Task requirements – Among the entries below, copy every line that carries the word "desc".

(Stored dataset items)
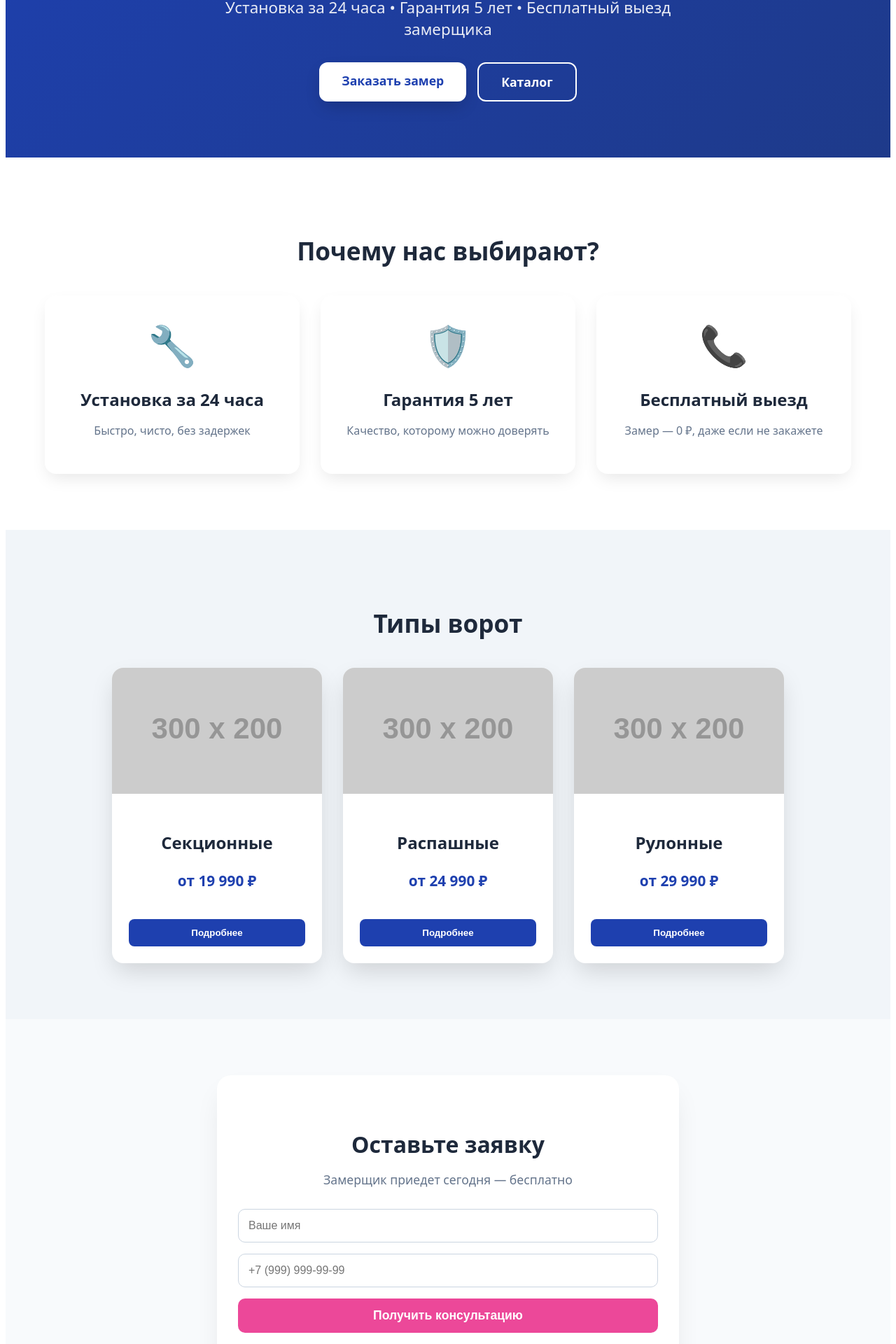
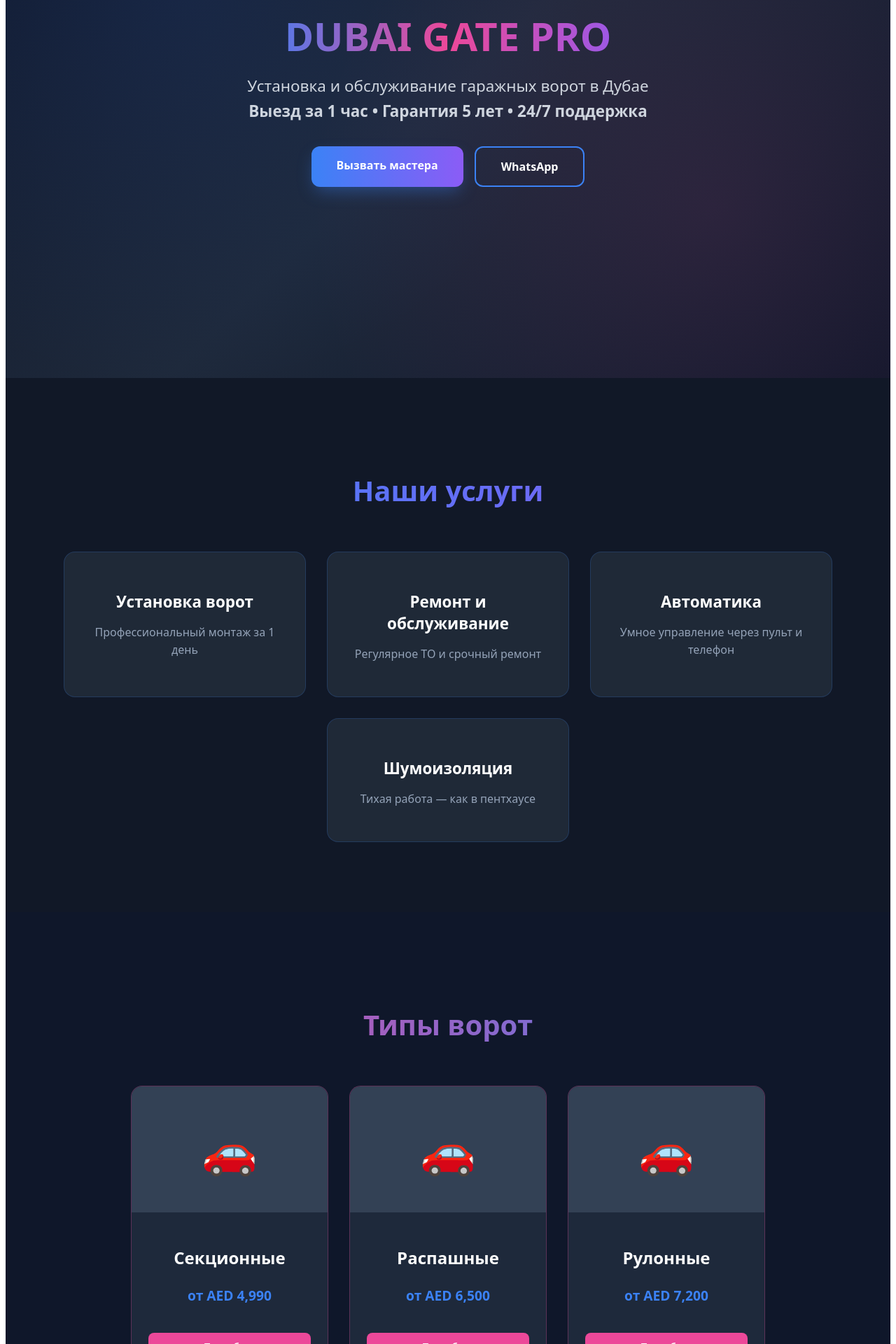
Before and after one commit to newlogicarg/garagepro-, a Next.js app: page / in a window 1280 px wide. Shown: the part 268-2188 px from the top of the page at 70% size. Built offline with nearby package versions, Linux system fonts and the light colour scheme.

Commit message:
Update index.js

```diff
--- a/pages/index.js
+++ b/pages/index.js
@@ -1,39 +1,59 @@
 export default function Home() {
   return (
     <div style={{
-      fontFamily: ' system-ui, -apple-system, BlinkMacSystemFont, "Segoe UI", Roboto, "Helvetica Neue", Arial, sans-serif',
+      fontFamily: 'system-ui, -apple-system, sans-serif',
       margin: 0,
       padding: 0,
-      backgroundColor: '#f8fafc',
-      color: '#1e293b',
+      backgroundColor: '#0f172a',
+      color: '#e2e8f0',
+      overflowX: 'hidden'
     }}>
 
       {/* Hero Section */}
       <section style={{
-        background: 'linear-gradient(135deg, #1e40af 0%, #1e3a8a 100%)',
-        color: 'white',
-        padding: '80px 20px',
+        background: 'linear-gradient(135deg, #0f172a 0%, #1e293b 50%, #0f172a 100%)',
+        height: '100vh',
+        display: 'flex',
+        alignItems: 'center',
+        justifyContent: 'center',
         textAlign: 'center',
         position: 'relative',
         overflow: 'hidden'
       }}>
+        {/* Фоновые частицы (имитация) */}
+        <div style={{
+          position: 'absolute',
+          top: 0,
+          left: 0,
+          width: '100%',
+          height: '100%',
+          backgroundImage: `
+            radial-gradient(circle at 20% 30%, rgba(37, 99, 235, 0.1) 0%, transparent 50%),
+            radial-gradient(circle at 80% 70%, rgba(236, 72, 153, 0.1) 0%, transparent 50%)
+          `,
+          zIndex: 1
+        }}></div>
+
+        <div style={{ position: 'relative', zIndex: 2, padding: '20px' }}>
           <h1 style={{
-          fontSize: '2.8rem',
+            fontSize: '3.5rem',
             fontWeight: 'bold',
-          marginBottom: '16px',
-          textShadow: '0 2px 10px rgba(0,0,0,0.2)'
+            background: 'linear-gradient(90deg, #3b82f6, #ec4899, #8b5cf6)',
+            WebkitBackgroundClip: 'text',
+            WebkitTextFillColor: 'transparent',
+            margin: '0 0 16px 0'
           }}>
-          Гаражные ворота <br />
-          <span style={{ color: '#ec4899' }}>под ключ</span>
+            DUBAI GATE PRO
           </h1>
           <p style={{
             fontSize: '1.4rem',
             opacity: 0.9,
-          marginBottom: '32px',
             maxWidth: '700px',
-          margin: '0 auto 32px'
+            margin: '0 auto 32px',
+            lineHeight: '1.6'
           }}>
-          Установка за 24 часа • Гарантия 5 лет • Бесплатный выезд замерщика
+            Установка и обслуживание гаражных ворот в Дубае <br />
+            <strong>Выезд за 1 час • Гарантия 5 лет • 24/7 поддержка</strong>
           </p>
           <div style={{
             display: 'flex',
@@ -42,56 +62,65 @@ export default function Home() {
             flexWrap: 'wrap'
           }}>
             <a
-            href="/login"
+              href="#contact"
               style={{
-              backgroundColor: 'white',
-              color: '#1e40af',
-              padding: '14px 32px',
+                background: 'linear-gradient(90deg, #3b82f6, #8b5cf6)',
+                color: 'white',
+                padding: '16px 36px',
                 borderRadius: '12px',
                 fontWeight: 'bold',
-              fontSize: '1.1rem',
                 textDecoration: 'none',
-              boxShadow: '0 10px 25px -5px rgba(0, 0, 0, 0.2)',
-              transition: 'transform 0.2s, box-shadow 0.2s',
+                boxShadow: '0 10px 25px -5px rgba(59, 130, 246, 0.4)',
+                transition: 'transform 0.2s, box-shadow 0.2s'
               }}
-            onMouseOver={(e) => e.target.style.transform = 'translateY(-2px)'}
-            onMouseOut={(e) => e.target.style.transform = 'translateY(0)'}
+              onMouseOver={(e) => {
+                e.target.style.transform = 'translateY(-3px)';
+                e.target.style.boxShadow = '0 15px 30px -5px rgba(59, 130, 246, 0.6)';
+              }}
+              onMouseOut={(e) => {
+                e.target.style.transform = 'translateY(0)';
+                e.target.style.boxShadow = '0 10px 25px -5px rgba(59, 130, 246, 0.4)';
+              }}
             >
-            Заказать замер
+              Вызвать мастера
             </a>
             <a
-            href="#catalog"
+              href="https://wa.me/971500000000"
+              target="_blank"
               style={{
-              border: '2px solid white',
+                backgroundColor: 'transparent',
+                border: '2px solid #3b82f6',
                 color: 'white',
-              padding: '14px 32px',
+                padding: '16px 36px',
                 borderRadius: '12px',
                 fontWeight: '600',
-              fontSize: '1.1rem',
                 textDecoration: 'none',
-              transition: 'background 0.3s',
+                transition: 'background 0.3s'
               }}
-            onMouseOver={(e) => e.target.style.backgroundColor = 'rgba(255,255,255,0.1)'}
+              onMouseOver={(e) => e.target.style.backgroundColor = 'rgba(59, 130, 246, 0.1)'}
               onMouseOut={(e) => e.target.style.backgroundColor = 'transparent'}
             >
-            Каталог
+              WhatsApp
             </a>
+          </div>
         </div>
       </section>
 
-      {/* Преимущества */}
+      {/* Услуги */}
       <section style={{
-        padding: '80px 20px',
-        textAlign: 'center',
-        backgroundColor: 'white'
+        padding: '100px 20px',
+        backgroundColor: '#111827',
+        textAlign: 'center'
       }}>
         <h2 style={{
-          fontSize: '2.2rem',
+          fontSize: '2.5rem',
           fontWeight: 'bold',
-          color: '#1e293b',
-          marginBottom: '40px'
+          marginBottom: '60px',
+          background: 'linear-gradient(90deg, #3b82f6, #8b5cf6)',
+          WebkitBackgroundClip: 'text',
+          WebkitTextFillColor: 'transparent'
         }}>
-          Почему нас выбирают?
+          Наши услуги
         </h2>
         <div style={{
           display: 'flex',
@@ -102,57 +131,59 @@ export default function Home() {
           margin: '0 auto'
         }}>
           {[
-            { icon: "🔧", title: "Установка за 24 часа", desc: "Быстро, чисто, без задержек" },
-            { icon: "🛡️", title: "Гарантия 5 лет", desc: "Качество, которому можно доверять" },
-            { icon: "📞", title: "Бесплатный выезд", desc: "Замер — 0 ₽, даже если не закажете" }
-          ].map((item, i) => (
+            { title: "Установка ворот", desc: "Профессиональный монтаж за 1 день" },
+            { title: "Ремонт и обслуживание", desc: "Регулярное ТО и срочный ремонт" },
+            { title: "Автоматика", desc: "Умное управление через пульт и телефон" },
+            { title: "Шумоизоляция", desc: "Тихая работа — как в пентхаусе" }
+          ].map((service, i) => (
             <div key={i} style={{
-              backgroundColor: 'white',
+              backgroundColor: '#1f2937',
               padding: '32px',
               borderRadius: '16px',
-              width: '300px',
-              boxShadow: '0 10px 25px -5px rgba(0, 0, 0, 0.1)',
-              transition: 'transform 0.3s',
+              width: '280px',
+              border: '1px solid rgba(59, 130, 246, 0.2)',
+              transition: 'transform 0.3s, box-shadow 0.3s'
             }}
-            onMouseOver={(e) => e.target.style.transform = 'translateY(-5px)'}
-            onMouseOut={(e) => e.target.style.transform = 'translateY(0)'}
-            >
-              <div style={{
-                fontSize: '3.5rem',
-                marginBottom: '16px'
+            onMouseOver={(e) => {
+              e.target.style.transform = 'translateY(-6px)';
+              e.target.style.boxShadow = '0 10px 30px -5px rgba(59, 130, 246, 0.3)';
+            }}
+            onMouseOut={(e) => {
+              e.target.style.transform = 'translateY(0)';
+              e.target.style.boxShadow = 'none';
             }}>
-                {item.icon}
-              </div>
               <h3 style={{
-                fontSize: '1.5rem',
+                fontSize: '1.4rem',
                 fontWeight: 'bold',
-                color: '#1e293b',
-                marginBottom: '8px'
+                color: '#ffffff',
+                marginBottom: '12px'
               }}>
-                {item.title}
+                {service.title}
               </h3>
               <p style={{
-                color: '#64748b',
+                color: '#94a3b8',
                 lineHeight: '1.6'
               }}>
-                {item.desc}
+                {service.desc}
               </p>
             </div>
           ))}
         </div>
       </section>
 
-      {/* Каталог */}
-      <section id="catalog" style={{
-        padding: '80px 20px',
-        backgroundColor: '#f1f5f9',
+      {/* Каталог ворот */}
+      <section style={{
+        padding: '100px 20px',
+        backgroundColor: '#0f172a',
         textAlign: 'center'
       }}>
         <h2 style={{
-          fontSize: '2.2rem',
+          fontSize: '2.5rem',
           fontWeight: 'bold',
-          color: '#1e293b',
-          marginBottom: '40px'
+          marginBottom: '60px',
+          background: 'linear-gradient(90deg, #ec4899, #3b82f6)',
+          WebkitBackgroundClip: 'text',
+          WebkitTextFillColor: 'transparent'
         }}>
           Типы ворот
         </h2>
@@ -165,44 +196,48 @@ export default function Home() {
           margin: '0 auto'
         }}>
           {[
-            { title: "Секционные", price: "от 19 990 ₽", img: "https://via.placeholder.com/300x200/1e40af/ffffff?text=Секционные" },
-            { title: "Распашные", price: "от 24 990 ₽", img: "https://via.placeholder.com/300x200/7c3aed/ffffff?text=Распашные" },
-            { title: "Рулонные", price: "от 29 990 ₽", img: "https://via.placeholder.com/300x200/ec4899/ffffff?text=Рулонные" }
+            { name: "Секционные", price: "от AED 4,990" },
+            { name: "Распашные", price: "от AED 6,500" },
+            { name: "Рулонные", price: "от AED 7,200" },
+            { name: "Подъёмные", price: "от AED 5,800" }
           ].map((door, i) => (
             <div key={i} style={{
-              backgroundColor: 'white',
+              backgroundColor: '#1e293b',
               borderRadius: '16px',
               overflow: 'hidden',
-              width: '300px',
-              boxShadow: '0 15px 35px -5px rgba(0, 0, 0, 0.15)',
-              transition: 'transform 0.3s',
+              width: '280px',
+              border: '1px solid rgba(236, 72, 153, 0.3)',
+              transition: 'transform 0.3s'
             }}
             onMouseOver={(e) => e.target.style.transform = 'translateY(-8px)'}
-            onMouseOut={(e) => e.target.style.transform = 'translateY(0)'}
-            >
-              <img
-                src={door.img}
-                alt={door.title}
-                style={{
-                  width: '100%',
+            onMouseOut={(e) => e.target.style.transform = 'translateY(0)'}>
+
+              <div style={{
                 height: '180px',
-                  objectFit: 'cover'
-                }}
-              />
+                backgroundColor: '#334155',
+                display: 'flex',
+                alignItems: 'center',
+                justifyContent: 'center',
+                fontSize: '4rem',
+                color: '#cbd5e1'
+              }}>
+                🚗
+              </div>
+
               <div style={{
                 padding: '24px'
               }}>
                 <h3 style={{
                   fontSize: '1.5rem',
                   fontWeight: 'bold',
-                  color: '#1e293b'
+                  color: '#ffffff'
                 }}>
-                  {door.title}
+                  {door.name}
                 </h3>
                 <p style={{
-                  color: '#1e40af',
+                  color: '#3b82f6',
                   fontWeight: 'bold',
-                  fontSize: '1.3rem',
+                  fontSize: '1.2rem',
                   marginTop: '12px'
                 }}>
                   {door.price}
@@ -211,7 +246,7 @@ export default function Home() {
                   marginTop: '20px',
                   width: '100%',
                   padding: '12px',
-                  backgroundColor: '#1e40af',
+                  backgroundColor: '#ec4899',
                   color: 'white',
                   border: 'none',
                   borderRadius: '8px',
@@ -219,8 +254,8 @@ export default function Home() {
                   cursor: 'pointer',
                   transition: 'background 0.3s'
                 }}
-                onMouseOver={(e) => e.target.style.backgroundColor = '#1e3a8a'}
-                onMouseOut={(e) => e.target.style.backgroundColor = '#1e40af'}>
+                onMouseOver={(e) => e.target.style.backgroundColor = '#d946ef'}
+                onMouseOut={(e) => e.target.style.backgroundColor = '#ec4899'}>
                   Подробнее
                 </button>
               </div>
@@ -229,33 +264,33 @@ export default function Home() {
         </div>
       </section>
 
-      {/* Форма */}
-      <section style={{
-        padding: '80px 20px',
+      {/* Контакты */}
+      <section id="contact" style={{
+        padding: '100px 20px',
+        backgroundColor: '#111827',
         textAlign: 'center'
       }}>
         <div style={{
-          backgroundColor: 'white',
-          padding: '50px 30px',
+          backgroundColor: '#1f2937',
+          padding: '60px 30px',
           borderRadius: '20px',
-          maxWidth: '600px',
+          maxWidth: '700px',
           margin: '0 auto',
-          boxShadow: '0 20px 40px -10px rgba(0, 0, 0, 0.1)'
+          border: '1px solid rgba(59, 130, 246, 0.3)'
         }}>
           <h2 style={{
-            fontSize: '2rem',
+            fontSize: '2.2rem',
             fontWeight: 'bold',
-            color: '#1e293b',
-            marginBottom: '16px'
+            marginBottom: '16px',
+            color: 'white'
           }}>
-            Оставьте заявку
+            Свяжитесь с нами
           </h2>
           <p style={{
-            color: '#64748b',
-            marginBottom: '30px',
-            fontSize: '1.1rem'
+            color: '#94a3b8',
+            marginBottom: '30px'
           }}>
-            Замерщик приедет сегодня — бесплатно
+            Оставьте заявку — мастер приедет в течение часа
           </p>
           <form style={{
             display: 'flex',
@@ -266,55 +301,91 @@ export default function Home() {
               type="text"
               placeholder="Ваше имя"
               style={{
-                padding: '14px',
-                border: '1px solid #cbd5e1',
+                padding: '16px',
+                backgroundColor: '#334155',
+                border: '1px solid #475569',
                 borderRadius: '10px',
-                fontSize: '1rem',
-                outline: 'none'
+                color: 'white',
+                fontSize: '1rem'
               }}
             />
             <input
               type="tel"
-              placeholder="+7 (999) 999-99-99"
+              placeholder="+971 50 000 0000"
               style={{
-                padding: '14px',
-                border: '1px solid #cbd5e1',
+                padding: '16px',
+                backgroundColor: '#334155',
+                border: '1px solid #475569',
                 borderRadius: '10px',
-                fontSize: '1rem',
-                outline: 'none'
+                color: 'white',
+                fontSize: '1rem'
               }}
             />
+            <textarea
+              placeholder="Сообщение"
+              rows="4"
+              style={{
+                padding: '16px',
+                backgroundColor: '#334155',
+                border: '1px solid #475569',
+                borderRadius: '10px',
+                color: 'white',
+                fontSize: '1rem',
+                resize: 'vertical'
+              }}
+            ></textarea>
             <button
               type="submit"
               style={{
-                padding: '14px',
-                backgroundColor: '#ec4899',
+                padding: '16px',
+                backgroundColor: 'linear-gradient(90deg, #3b82f6, #8b5cf6)',
+                background: 'linear-gradient(90deg, #3b82f6, #8b5cf6)',
                 color: 'white',
                 border: 'none',
                 borderRadius: '10px',
                 fontSize: '1.1rem',
                 fontWeight: '600',
                 cursor: 'pointer',
-                transition: 'background 0.3s'
+                transition: 'transform 0.2s'
               }}
-              onMouseOver={(e) => e.target.style.backgroundColor = '#d946ef'}
-              onMouseOut={(e) => e.target.style.backgroundColor = '#ec4899'}
+              onMouseOver={(e) => e.target.style.transform = 'translateY(-2px)'}
+              onMouseOut={(e) => e.target.style.transform = 'translateY(0)'}
             >
-              Получить консультацию
+              Отправить заявку
             </button>
           </form>
+          <p style={{
+            marginTop: '20px',
+            color: '#94a3b8',
+            fontSize: '0.9rem'
+          }}>
+            или напишите в WhatsApp:{" "}
+            <a
+              href="https://wa.me/971500000000"
+              target="_blank"
+              style={{
+                color: '#3b82f6',
+                textDecoration: 'underline'
+              }}
+            >
+              +971 50 000 0000
+            </a>
+          </p>
         </div>
       </section>
 
       {/* Footer */}
       <footer style={{
         padding: '40px 20px',
+        backgroundColor: '#0f172a',
         textAlign: 'center',
         color: '#64748b',
-        backgroundColor: '#1e293b',
-        color: 'white'
+        borderTop: '1px solid #1e293b'
       }}>
-        <p>© 2025 GaragePro. Все права защищены.</p>
+        <p>© 2025 DUBAI GATE PRO. Все права защищены.</p>
+        <p style={{ fontSize: '0.9rem', marginTop: '8px' }}>
+          Лицензия № DXB-12345 • Дубай, ОАЭ
+        </p>
       </footer>
     </div>
   );
```
Lines whose indentation alone changed are shown as unchanged.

Your solution –
-            { icon: "🔧", title: "Установка за 24 часа", desc: "Быстро, чисто, без задержек" },
-            { icon: "🛡️", title: "Гарантия 5 лет", desc: "Качество, которому можно доверять" },
-            { icon: "📞", title: "Бесплатный выезд", desc: "Замер — 0 ₽, даже если не закажете" }
+            { title: "Установка ворот", desc: "Профессиональный монтаж за 1 день" },
+            { title: "Ремонт и обслуживание", desc: "Регулярное ТО и срочный ремонт" },
+            { title: "Автоматика", desc: "Умное управление через пульт и телефон" },
+            { title: "Шумоизоляция", desc: "Тихая работа — как в пентхаусе" }
-                {item.desc}
+                {service.desc}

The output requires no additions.